■ PROBLEM TO SOLVE: The answer must be every line below that contains the string "body".

■ WORKING DATA:
BEGIN

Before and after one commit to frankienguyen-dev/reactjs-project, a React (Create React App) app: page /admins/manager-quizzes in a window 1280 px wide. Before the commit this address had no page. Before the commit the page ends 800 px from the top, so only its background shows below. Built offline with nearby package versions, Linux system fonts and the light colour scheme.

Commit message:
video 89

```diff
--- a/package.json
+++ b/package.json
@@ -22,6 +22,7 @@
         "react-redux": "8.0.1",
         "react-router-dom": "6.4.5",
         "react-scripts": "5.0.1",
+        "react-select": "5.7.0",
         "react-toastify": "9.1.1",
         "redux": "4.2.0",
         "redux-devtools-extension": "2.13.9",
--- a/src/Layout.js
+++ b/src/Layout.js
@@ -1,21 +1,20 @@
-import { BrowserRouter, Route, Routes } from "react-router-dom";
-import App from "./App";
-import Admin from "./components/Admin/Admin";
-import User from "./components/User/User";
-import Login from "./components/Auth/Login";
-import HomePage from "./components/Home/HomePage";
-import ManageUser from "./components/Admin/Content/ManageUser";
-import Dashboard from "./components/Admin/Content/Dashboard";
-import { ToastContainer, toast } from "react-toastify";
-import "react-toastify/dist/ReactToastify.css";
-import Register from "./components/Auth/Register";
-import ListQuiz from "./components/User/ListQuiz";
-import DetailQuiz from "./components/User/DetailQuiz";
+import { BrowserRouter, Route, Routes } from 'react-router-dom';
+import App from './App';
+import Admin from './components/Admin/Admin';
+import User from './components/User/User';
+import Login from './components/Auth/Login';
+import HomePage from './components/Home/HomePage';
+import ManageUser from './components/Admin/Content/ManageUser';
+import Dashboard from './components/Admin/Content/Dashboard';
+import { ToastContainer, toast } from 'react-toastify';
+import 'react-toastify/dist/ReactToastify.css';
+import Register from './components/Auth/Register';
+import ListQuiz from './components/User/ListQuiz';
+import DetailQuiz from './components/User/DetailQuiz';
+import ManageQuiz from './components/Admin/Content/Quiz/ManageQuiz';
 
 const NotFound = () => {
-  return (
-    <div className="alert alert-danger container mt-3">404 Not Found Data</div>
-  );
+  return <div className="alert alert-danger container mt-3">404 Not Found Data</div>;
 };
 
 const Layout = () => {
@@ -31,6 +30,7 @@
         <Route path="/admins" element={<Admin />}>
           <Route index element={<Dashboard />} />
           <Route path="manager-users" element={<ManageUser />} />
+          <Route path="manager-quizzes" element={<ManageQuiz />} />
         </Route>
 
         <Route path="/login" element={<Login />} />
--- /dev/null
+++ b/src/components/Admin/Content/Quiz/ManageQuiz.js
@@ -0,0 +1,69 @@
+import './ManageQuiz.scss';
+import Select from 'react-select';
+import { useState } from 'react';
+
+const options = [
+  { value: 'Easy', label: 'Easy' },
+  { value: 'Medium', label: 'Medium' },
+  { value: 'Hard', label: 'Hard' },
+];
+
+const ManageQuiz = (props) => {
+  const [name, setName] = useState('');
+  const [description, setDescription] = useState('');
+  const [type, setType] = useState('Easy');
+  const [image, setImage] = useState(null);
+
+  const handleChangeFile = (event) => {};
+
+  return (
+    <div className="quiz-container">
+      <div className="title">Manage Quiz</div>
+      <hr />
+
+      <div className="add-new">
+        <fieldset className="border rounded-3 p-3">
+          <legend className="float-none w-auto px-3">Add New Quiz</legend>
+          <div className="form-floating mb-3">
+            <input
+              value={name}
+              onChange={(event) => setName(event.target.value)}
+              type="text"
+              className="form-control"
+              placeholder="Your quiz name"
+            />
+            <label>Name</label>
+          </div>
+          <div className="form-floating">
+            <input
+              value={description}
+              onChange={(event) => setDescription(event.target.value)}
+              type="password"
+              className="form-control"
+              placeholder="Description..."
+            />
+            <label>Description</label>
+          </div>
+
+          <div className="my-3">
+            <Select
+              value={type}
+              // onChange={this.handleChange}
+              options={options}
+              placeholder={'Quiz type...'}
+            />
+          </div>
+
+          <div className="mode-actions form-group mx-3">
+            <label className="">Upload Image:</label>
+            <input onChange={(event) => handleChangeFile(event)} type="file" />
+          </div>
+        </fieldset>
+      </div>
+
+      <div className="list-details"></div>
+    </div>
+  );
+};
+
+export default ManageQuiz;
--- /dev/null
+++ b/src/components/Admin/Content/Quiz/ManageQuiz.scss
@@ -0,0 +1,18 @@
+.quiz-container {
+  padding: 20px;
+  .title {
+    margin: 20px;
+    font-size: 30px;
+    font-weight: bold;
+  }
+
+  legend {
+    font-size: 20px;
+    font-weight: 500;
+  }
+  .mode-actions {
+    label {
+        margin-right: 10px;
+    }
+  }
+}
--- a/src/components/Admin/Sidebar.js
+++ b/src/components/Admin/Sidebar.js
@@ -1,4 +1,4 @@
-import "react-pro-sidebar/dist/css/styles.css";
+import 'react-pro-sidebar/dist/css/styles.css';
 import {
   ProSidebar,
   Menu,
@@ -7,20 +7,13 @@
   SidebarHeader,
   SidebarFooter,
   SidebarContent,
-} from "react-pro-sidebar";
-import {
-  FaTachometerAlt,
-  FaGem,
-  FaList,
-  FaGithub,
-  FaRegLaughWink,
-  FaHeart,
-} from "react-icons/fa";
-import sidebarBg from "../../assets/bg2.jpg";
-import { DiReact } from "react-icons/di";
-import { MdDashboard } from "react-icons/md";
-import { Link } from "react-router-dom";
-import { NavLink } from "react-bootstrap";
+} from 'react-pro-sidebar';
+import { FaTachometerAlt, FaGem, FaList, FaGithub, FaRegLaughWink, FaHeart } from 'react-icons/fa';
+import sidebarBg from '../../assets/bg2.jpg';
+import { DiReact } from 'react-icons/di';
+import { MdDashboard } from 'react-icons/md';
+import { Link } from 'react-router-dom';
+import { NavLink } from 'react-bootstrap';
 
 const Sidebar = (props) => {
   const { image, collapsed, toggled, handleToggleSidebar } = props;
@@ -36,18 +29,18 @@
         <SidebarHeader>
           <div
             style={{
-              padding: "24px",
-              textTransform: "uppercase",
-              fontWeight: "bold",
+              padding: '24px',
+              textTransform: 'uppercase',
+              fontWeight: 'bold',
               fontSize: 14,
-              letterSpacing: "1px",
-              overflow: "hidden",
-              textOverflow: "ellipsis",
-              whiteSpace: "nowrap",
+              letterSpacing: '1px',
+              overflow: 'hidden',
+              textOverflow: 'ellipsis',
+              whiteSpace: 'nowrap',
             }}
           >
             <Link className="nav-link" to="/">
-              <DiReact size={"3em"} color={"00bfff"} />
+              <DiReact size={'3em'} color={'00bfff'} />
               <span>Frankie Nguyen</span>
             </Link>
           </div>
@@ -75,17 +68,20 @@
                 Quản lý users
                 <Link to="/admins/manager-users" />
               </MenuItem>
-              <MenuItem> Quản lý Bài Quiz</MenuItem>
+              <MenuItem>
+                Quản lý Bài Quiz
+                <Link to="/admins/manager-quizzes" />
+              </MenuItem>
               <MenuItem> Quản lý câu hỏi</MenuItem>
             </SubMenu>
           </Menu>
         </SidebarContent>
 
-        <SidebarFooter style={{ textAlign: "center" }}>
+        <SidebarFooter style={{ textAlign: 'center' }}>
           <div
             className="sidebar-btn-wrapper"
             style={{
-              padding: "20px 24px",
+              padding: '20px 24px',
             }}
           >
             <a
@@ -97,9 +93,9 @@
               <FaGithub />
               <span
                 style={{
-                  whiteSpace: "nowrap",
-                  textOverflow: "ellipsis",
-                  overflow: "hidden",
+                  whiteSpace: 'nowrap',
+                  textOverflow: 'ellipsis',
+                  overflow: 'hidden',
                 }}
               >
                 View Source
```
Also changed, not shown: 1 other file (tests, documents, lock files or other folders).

END
BEGIN

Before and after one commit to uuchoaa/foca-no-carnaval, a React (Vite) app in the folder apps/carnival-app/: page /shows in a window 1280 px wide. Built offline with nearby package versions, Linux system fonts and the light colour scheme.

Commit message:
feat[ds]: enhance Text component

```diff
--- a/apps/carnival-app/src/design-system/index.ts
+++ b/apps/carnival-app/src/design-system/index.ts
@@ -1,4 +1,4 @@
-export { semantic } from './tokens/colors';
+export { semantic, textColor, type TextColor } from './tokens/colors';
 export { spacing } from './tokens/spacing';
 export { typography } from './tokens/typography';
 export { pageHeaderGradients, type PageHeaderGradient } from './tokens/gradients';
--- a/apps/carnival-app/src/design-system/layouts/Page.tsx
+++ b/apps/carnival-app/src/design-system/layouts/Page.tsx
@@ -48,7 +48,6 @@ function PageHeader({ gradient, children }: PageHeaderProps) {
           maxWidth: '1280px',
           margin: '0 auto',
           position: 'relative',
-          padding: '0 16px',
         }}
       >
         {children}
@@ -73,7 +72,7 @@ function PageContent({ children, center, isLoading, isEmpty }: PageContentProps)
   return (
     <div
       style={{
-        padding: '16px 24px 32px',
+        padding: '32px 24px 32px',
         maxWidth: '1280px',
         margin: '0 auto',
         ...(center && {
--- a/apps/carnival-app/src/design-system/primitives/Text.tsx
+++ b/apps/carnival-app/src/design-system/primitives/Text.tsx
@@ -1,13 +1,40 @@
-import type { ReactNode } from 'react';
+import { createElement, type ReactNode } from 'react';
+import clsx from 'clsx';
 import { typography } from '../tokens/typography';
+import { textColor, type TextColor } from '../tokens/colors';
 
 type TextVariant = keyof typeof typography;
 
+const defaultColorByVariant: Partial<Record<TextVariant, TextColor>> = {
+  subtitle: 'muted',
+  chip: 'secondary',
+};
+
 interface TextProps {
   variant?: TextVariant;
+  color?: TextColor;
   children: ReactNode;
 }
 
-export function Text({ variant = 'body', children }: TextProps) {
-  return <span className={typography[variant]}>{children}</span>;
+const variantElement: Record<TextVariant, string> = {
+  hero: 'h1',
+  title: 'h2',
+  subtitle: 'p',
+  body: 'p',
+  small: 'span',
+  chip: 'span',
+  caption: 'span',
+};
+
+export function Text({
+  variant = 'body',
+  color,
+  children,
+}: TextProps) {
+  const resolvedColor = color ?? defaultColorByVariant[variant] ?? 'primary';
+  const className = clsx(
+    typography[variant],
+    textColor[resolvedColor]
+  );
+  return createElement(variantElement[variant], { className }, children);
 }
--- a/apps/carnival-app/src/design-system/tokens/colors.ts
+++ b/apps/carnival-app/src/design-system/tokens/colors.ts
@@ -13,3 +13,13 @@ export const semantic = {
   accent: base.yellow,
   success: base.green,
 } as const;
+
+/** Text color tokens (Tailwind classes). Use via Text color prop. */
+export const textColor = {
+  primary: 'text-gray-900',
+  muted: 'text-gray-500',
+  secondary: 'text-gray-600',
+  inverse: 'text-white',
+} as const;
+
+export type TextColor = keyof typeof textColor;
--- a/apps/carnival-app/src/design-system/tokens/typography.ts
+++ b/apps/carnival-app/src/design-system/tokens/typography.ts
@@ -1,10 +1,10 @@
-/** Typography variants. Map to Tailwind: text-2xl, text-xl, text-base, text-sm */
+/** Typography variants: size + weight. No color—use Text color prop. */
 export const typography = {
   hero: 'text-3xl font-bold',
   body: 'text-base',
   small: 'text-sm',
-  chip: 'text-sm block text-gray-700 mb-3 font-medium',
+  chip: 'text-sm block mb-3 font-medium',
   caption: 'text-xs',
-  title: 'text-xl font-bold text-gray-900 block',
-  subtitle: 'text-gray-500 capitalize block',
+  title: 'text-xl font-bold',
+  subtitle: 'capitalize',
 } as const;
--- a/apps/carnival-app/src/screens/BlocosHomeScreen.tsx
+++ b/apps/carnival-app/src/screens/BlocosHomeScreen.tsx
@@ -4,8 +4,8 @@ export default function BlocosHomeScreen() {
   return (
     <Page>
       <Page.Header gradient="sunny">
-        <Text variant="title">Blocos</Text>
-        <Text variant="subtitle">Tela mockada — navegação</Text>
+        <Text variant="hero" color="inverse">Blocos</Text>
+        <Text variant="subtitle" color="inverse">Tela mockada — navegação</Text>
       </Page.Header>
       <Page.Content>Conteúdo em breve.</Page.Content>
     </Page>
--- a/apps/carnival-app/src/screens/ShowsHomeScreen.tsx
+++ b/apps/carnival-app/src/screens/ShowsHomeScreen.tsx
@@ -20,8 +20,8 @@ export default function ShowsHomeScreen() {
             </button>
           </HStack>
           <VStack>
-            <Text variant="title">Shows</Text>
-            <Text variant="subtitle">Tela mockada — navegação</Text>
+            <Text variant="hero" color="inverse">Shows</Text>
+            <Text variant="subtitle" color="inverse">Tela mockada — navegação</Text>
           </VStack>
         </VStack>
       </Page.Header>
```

END
BEGIN

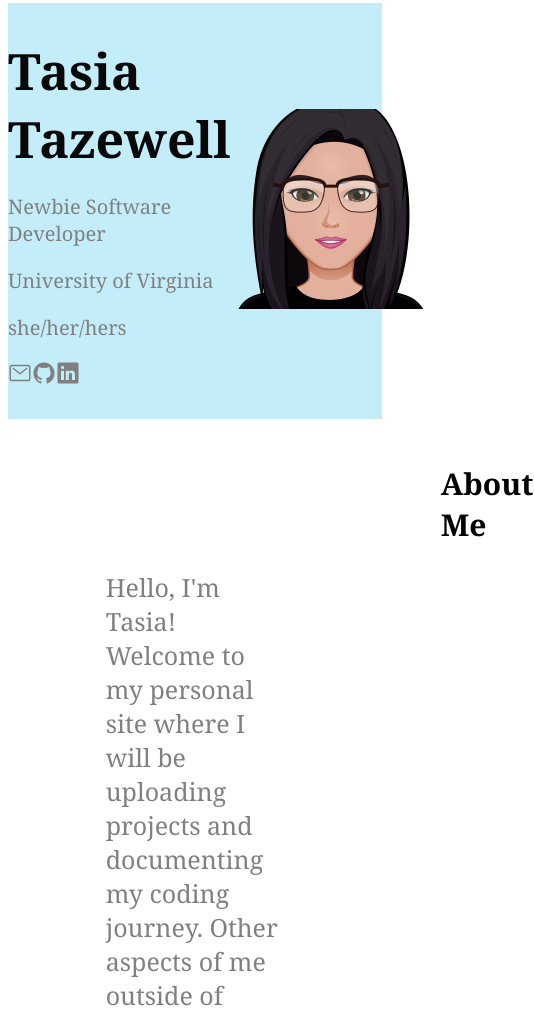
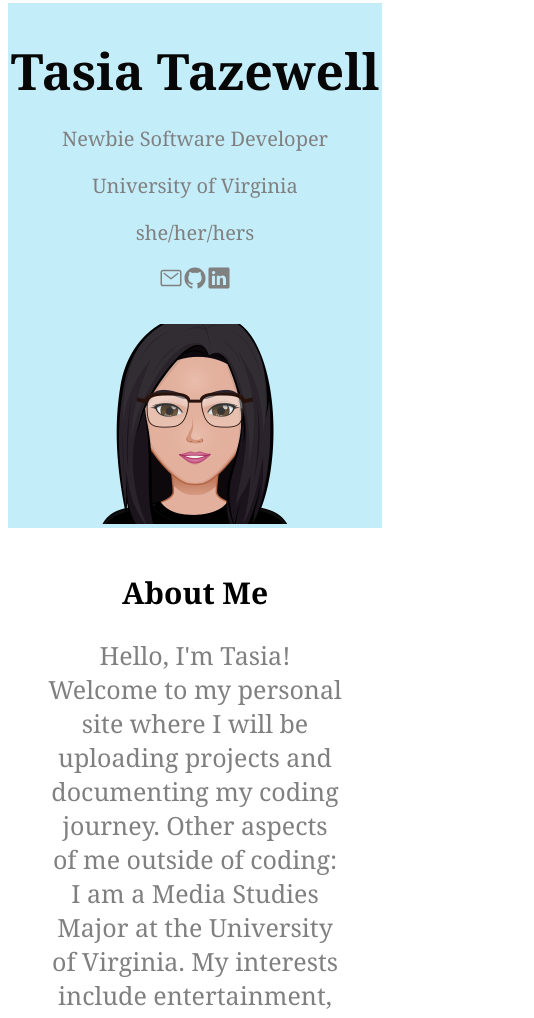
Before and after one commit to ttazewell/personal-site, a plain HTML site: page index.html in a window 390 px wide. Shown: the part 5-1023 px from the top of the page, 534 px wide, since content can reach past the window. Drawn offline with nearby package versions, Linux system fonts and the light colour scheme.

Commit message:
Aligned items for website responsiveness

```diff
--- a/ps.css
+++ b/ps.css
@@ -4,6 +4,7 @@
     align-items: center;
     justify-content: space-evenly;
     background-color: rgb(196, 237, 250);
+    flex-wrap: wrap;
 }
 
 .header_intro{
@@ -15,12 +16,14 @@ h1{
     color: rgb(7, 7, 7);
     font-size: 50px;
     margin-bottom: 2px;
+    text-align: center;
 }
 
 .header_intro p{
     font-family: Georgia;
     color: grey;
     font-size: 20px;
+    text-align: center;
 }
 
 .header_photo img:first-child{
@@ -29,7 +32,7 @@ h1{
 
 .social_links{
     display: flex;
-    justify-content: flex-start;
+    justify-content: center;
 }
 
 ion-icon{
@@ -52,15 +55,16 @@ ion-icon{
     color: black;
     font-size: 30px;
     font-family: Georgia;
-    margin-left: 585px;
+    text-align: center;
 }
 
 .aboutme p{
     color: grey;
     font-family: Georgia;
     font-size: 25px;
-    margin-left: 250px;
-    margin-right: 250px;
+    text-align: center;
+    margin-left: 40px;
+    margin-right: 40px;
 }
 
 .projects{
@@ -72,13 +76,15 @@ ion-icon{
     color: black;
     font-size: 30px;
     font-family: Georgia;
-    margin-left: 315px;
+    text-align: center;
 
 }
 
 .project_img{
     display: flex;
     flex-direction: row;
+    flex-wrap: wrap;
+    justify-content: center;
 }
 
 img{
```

END

■ TASK ANSWER:
-export function Text({ variant = 'body', children }: TextProps) {
+  body: 'p',
+  variant = 'body',
   body: 'text-base',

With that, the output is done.